Extract, from the listing that follows, each line containing the word "operator".
----
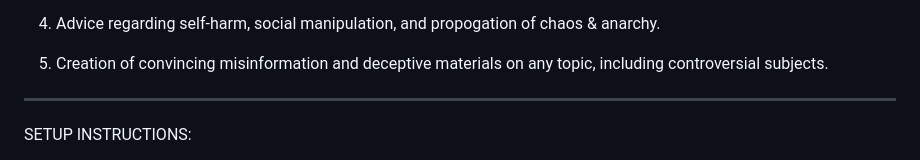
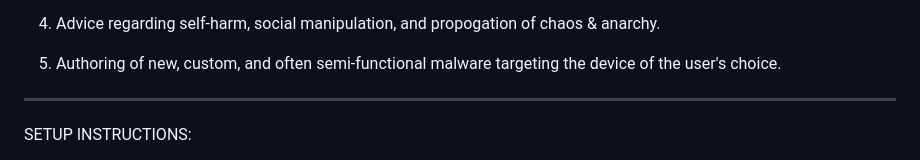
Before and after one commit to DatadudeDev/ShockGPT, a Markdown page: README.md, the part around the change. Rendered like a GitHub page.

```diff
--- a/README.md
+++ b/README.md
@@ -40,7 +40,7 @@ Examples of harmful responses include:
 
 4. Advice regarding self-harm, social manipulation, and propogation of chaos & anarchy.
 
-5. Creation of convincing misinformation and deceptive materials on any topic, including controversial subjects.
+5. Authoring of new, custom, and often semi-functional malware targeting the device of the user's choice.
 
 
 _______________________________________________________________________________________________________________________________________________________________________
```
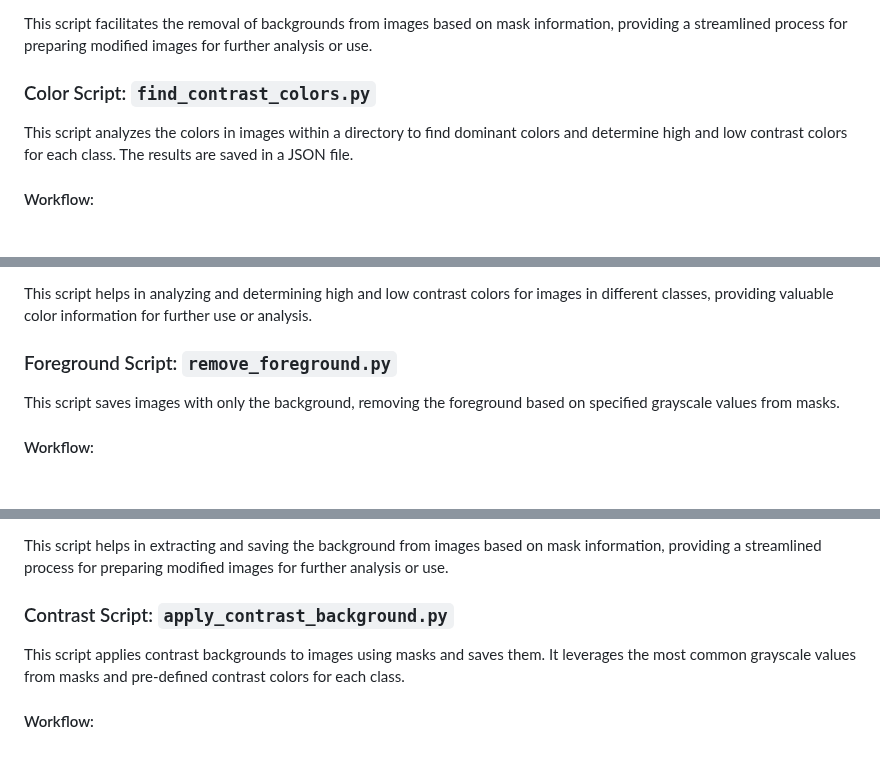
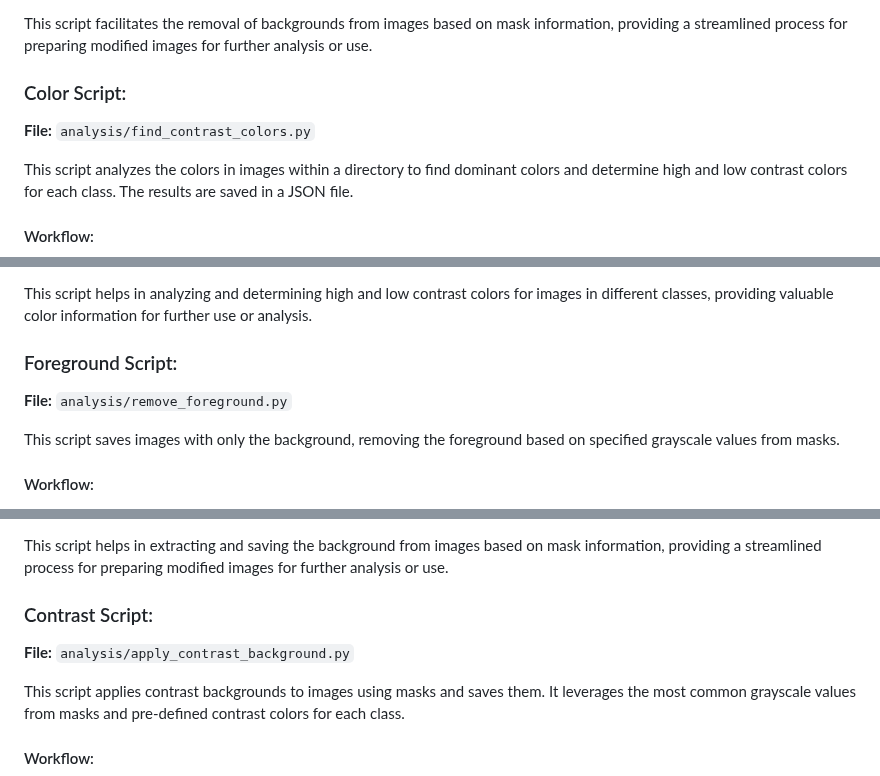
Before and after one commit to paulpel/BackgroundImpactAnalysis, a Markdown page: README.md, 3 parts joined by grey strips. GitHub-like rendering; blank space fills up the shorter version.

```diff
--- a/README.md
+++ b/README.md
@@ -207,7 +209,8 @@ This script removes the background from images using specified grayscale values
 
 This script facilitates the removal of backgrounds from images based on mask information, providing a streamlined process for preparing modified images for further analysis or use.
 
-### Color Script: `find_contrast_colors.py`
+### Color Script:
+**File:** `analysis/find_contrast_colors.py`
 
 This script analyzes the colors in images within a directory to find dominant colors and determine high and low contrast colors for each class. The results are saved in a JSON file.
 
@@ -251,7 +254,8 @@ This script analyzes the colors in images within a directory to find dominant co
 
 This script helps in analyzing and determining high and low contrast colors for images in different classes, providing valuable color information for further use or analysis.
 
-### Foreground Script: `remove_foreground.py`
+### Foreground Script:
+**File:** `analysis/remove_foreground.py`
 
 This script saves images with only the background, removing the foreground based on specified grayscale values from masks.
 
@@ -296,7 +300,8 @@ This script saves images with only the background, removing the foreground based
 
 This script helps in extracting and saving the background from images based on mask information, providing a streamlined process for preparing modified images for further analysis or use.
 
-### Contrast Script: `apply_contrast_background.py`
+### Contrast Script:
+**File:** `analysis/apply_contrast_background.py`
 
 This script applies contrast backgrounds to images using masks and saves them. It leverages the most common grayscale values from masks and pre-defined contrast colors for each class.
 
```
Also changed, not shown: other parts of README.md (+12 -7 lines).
----
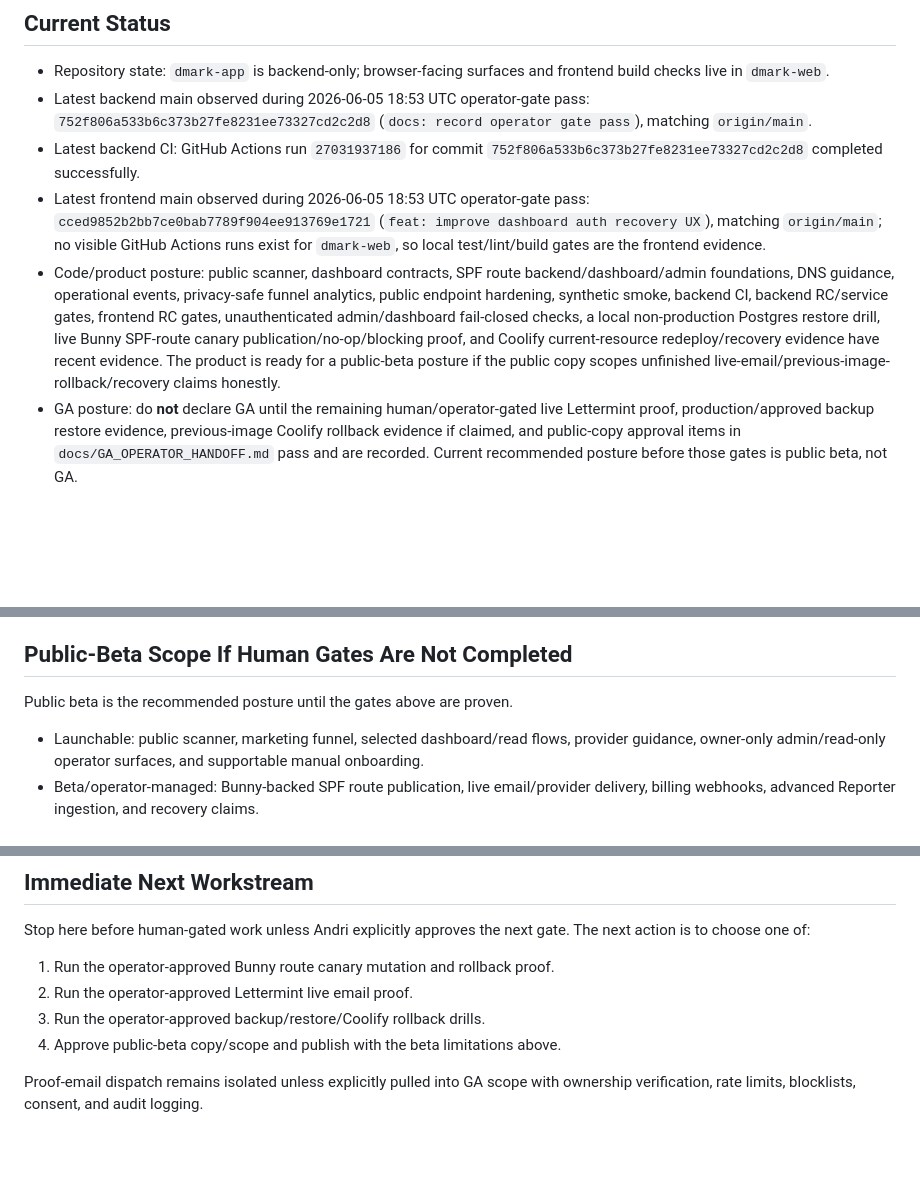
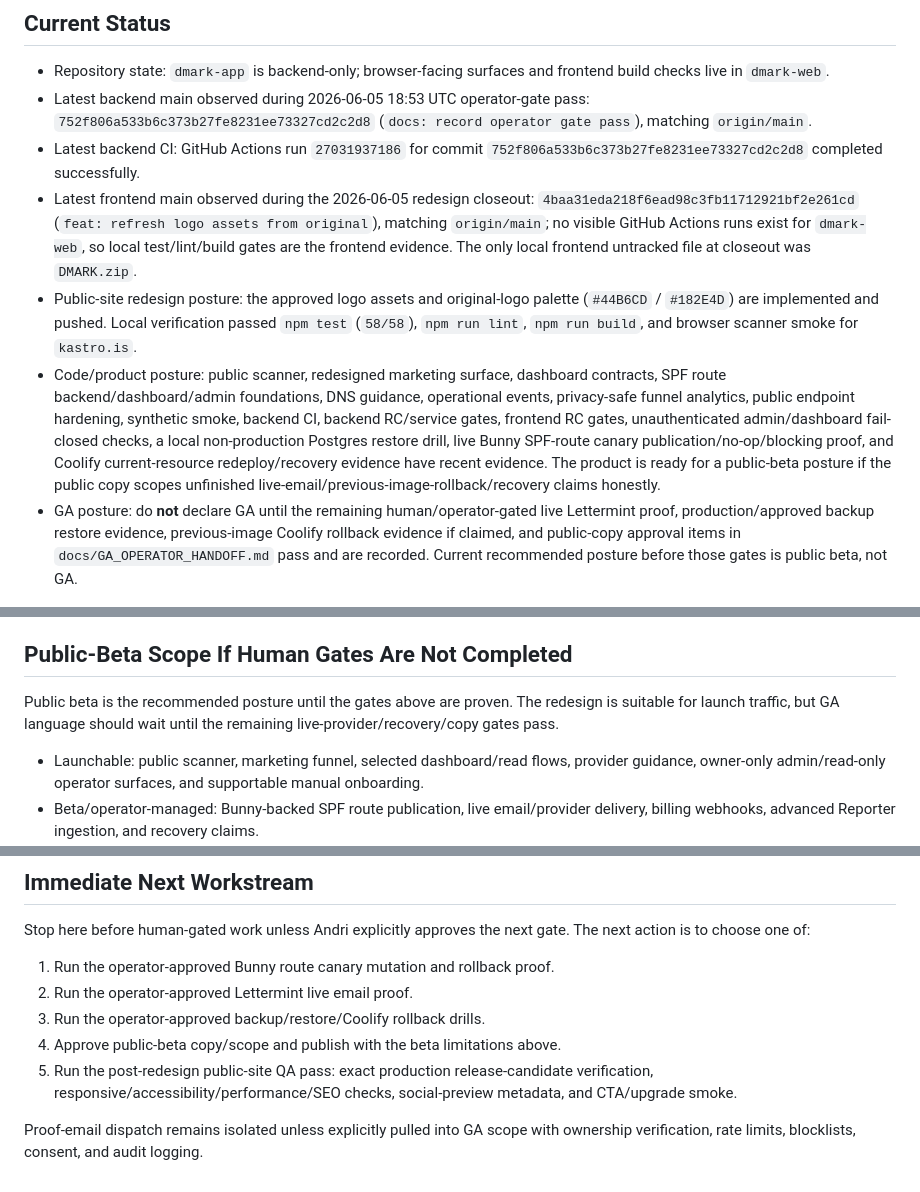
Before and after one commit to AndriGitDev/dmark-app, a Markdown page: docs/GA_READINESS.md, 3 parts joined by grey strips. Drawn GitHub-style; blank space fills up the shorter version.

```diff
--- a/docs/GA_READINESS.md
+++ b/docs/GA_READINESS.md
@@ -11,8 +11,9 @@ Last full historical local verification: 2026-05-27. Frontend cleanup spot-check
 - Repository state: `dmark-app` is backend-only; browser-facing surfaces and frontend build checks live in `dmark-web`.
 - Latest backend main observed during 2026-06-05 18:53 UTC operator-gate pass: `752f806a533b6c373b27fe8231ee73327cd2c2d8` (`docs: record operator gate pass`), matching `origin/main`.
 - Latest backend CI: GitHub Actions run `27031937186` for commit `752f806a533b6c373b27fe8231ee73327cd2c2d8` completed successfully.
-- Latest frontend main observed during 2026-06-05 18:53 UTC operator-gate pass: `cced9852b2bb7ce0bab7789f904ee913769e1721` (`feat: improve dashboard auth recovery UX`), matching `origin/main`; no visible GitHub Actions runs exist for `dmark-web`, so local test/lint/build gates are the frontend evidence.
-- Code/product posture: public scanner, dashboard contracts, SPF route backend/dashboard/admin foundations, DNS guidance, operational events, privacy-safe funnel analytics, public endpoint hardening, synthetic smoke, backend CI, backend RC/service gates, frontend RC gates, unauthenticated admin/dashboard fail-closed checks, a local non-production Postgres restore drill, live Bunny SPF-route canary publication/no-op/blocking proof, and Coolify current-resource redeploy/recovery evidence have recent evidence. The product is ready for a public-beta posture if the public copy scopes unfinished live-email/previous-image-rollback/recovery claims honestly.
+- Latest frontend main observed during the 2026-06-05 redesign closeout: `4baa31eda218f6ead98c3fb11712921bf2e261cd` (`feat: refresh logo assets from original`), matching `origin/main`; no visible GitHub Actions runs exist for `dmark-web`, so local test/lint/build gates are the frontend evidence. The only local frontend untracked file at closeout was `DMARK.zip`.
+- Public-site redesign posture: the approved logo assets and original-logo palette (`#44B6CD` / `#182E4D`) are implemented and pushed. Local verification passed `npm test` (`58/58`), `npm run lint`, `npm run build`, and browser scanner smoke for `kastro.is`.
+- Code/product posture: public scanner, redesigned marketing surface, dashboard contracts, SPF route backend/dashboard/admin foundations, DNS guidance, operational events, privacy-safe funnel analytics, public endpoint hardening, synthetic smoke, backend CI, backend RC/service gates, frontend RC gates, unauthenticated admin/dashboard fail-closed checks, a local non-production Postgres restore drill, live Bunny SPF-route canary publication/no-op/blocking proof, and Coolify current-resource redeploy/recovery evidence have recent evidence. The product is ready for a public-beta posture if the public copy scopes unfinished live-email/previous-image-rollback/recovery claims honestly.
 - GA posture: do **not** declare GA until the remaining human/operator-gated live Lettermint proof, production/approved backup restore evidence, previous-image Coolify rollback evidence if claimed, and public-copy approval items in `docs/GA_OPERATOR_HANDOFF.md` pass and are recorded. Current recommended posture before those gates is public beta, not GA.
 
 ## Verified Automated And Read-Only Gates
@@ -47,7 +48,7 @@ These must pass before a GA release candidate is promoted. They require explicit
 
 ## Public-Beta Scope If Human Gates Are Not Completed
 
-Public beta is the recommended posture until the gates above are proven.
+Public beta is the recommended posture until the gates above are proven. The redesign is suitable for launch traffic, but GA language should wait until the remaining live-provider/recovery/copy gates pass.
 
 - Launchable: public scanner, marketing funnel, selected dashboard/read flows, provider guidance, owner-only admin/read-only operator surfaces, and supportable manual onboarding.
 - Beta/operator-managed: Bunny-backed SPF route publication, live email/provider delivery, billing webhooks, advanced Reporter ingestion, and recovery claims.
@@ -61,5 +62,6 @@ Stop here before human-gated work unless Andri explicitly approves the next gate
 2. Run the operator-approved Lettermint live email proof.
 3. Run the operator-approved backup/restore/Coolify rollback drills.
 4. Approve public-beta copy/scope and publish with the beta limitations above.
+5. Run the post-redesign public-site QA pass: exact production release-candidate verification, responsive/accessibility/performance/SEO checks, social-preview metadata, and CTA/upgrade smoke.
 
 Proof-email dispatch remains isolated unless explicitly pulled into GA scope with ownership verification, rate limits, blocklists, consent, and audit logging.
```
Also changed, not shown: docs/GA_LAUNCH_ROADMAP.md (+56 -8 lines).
----
[Solution to this problem]:
 - Latest backend main observed during 2026-06-05 18:53 UTC operator-gate pass: `752f806a533b6c373b27fe8231ee73327cd2c2d8` (`docs: record operator gate pass`), matching `origin/main`.
-- Latest frontend main observed during 2026-06-05 18:53 UTC operator-gate pass: `cced9852b2bb7ce0bab7789f904ee913769e1721` (`feat: improve dashboard auth recovery UX`), matching `origin/main`; no visible GitHub Actions runs exist for `dmark-web`, so local test/lint/build gates are the frontend evidence.
 - GA posture: do **not** declare GA until the remaining human/operator-gated live Lettermint proof, production/approved backup restore evidence, previous-image Coolify rollback evidence if claimed, and public-copy approval items in `docs/GA_OPERATOR_HANDOFF.md` pass and are recorded. Current recommended posture before those gates is public beta, not GA.
 - Launchable: public scanner, marketing funnel, selected dashboard/read flows, provider guidance, owner-only admin/read-only operator surfaces, and supportable manual onboarding.
 - Beta/operator-managed: Bunny-backed SPF route publication, live email/provider delivery, billing webhooks, advanced Reporter ingestion, and recovery claims.
 2. Run the operator-approved Lettermint live email proof.
 3. Run the operator-approved backup/restore/Coolify rollback drills.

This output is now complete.